Someone today told me that if I am feeling calmer in myself I will be more able to take others in and feel their emotions - not feel so unmoored as a usual state of being. I agree. I had reached the same conclusion. But being calm for me is in large part a function of my physical environment. I can't feel calm if  my senses are under attack by loud music, smells, humidity, the feeling of my clothes on my body and so on. Most people do not understand these sensory issues and think they are a "preference." They do not seem to understand that my brain literally will not work right if subjected to them. They tell me to suck it up and be considerate of other people's needs. They give me the message that my needs are not worth accomodating. There is shame involved. All of this is not very conducive to being open to people's messages of caring, love or support. Yes, I realize that people can't always accomodate me, and I don't expect them to. But when it wouldn't put them out much to accomodate me, then it would be nice. Even if they could acknowledge as valid my difficult experience of whatever experience we are sharing, it would help silence the shame I always feel for experiencing it differently. People tell me constantly that my experience is different and imply "Well, this is how most people do it, so you better comply and start feeling it that way, or else just deal with it." Not going to happen. So then I get overloaded with not only the physical stimulus but the shame of being the only one to feel it that way, and it's usually the second one that makes me involuntarily start to cry. Crying is not a very good way to increase connection with others, I'll tell you that much. But it's one most people don't seem to understand I have no control over. Most people do not know how to offer support to someone who is crying, this much I will tell you for sure.

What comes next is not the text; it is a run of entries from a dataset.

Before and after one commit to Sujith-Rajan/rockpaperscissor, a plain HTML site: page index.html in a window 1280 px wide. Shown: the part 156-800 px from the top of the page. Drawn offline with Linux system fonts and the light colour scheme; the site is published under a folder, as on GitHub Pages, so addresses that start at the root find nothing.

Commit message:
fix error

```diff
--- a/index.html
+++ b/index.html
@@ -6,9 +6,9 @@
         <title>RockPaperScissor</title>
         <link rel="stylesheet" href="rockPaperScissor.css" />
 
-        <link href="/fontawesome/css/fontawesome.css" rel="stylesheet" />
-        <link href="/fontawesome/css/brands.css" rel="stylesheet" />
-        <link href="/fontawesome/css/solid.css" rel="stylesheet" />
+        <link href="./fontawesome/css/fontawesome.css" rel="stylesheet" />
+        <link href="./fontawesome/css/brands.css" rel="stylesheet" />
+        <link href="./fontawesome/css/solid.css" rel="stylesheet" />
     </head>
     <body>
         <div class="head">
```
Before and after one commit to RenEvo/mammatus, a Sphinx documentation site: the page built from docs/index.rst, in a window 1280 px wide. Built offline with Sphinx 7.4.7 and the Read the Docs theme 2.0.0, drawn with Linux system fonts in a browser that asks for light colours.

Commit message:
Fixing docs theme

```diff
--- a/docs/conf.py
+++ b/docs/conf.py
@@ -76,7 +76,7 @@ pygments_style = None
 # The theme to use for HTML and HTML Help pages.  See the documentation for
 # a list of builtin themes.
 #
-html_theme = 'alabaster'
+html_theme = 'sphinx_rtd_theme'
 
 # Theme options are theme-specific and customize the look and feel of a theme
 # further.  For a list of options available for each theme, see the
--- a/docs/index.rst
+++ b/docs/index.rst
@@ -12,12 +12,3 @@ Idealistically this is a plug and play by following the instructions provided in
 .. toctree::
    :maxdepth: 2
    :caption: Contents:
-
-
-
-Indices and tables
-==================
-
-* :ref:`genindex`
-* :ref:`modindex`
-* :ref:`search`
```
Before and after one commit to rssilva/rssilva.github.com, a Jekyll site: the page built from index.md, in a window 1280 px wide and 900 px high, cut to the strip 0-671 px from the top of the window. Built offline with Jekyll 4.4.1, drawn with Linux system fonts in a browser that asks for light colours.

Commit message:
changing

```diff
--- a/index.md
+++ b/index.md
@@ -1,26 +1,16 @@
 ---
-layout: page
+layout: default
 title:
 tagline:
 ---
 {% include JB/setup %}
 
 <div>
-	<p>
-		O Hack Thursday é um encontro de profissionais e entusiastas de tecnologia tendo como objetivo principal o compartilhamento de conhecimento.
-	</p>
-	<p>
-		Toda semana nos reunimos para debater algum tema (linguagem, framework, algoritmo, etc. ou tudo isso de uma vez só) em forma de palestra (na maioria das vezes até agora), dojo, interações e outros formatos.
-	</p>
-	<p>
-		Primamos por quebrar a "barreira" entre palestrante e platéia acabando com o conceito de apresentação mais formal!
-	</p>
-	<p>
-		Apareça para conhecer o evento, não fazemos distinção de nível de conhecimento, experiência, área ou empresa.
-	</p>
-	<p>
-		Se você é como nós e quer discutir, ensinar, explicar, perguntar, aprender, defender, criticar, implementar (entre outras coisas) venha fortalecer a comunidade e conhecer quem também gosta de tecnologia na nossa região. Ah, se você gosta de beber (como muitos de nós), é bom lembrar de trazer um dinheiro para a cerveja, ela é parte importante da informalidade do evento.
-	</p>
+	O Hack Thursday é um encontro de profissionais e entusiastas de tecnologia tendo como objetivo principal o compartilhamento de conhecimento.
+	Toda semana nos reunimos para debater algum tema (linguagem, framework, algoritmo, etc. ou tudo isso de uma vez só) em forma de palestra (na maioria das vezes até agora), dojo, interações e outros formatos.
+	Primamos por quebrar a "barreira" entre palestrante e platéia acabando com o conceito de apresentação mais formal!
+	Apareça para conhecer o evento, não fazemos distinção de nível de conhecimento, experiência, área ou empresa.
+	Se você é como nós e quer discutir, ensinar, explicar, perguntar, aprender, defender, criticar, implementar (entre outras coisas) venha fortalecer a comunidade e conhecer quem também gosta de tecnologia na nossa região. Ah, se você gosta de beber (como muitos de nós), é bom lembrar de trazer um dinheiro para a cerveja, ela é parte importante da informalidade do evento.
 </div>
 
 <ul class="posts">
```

 My world is regulated largely through the consistency of music on the radio, since it's the only form of consistent emotional relatedness I can expect. I've just realized this recently. But I would love to have a human being that felt as dependable to me and as safe and supportive to me as the songs on the radio do. I hope to get there some day, hopefully sooner rather than later. I'd love to be able to trust people, to communicate with people without the barely disguised feeling that they are going to --unintentionally yes but still -- hurt me if I'm not  on guard. The first step to this is acknowledging it and trying to figure out how it came about. The second is probably putting yourself in situations that can challenge these beliefs. Maybe a healthy dose of patience? I don't know. But again... spur of the moment thoughts rattling around my head at 346am when I really should be asleep. Goodnight.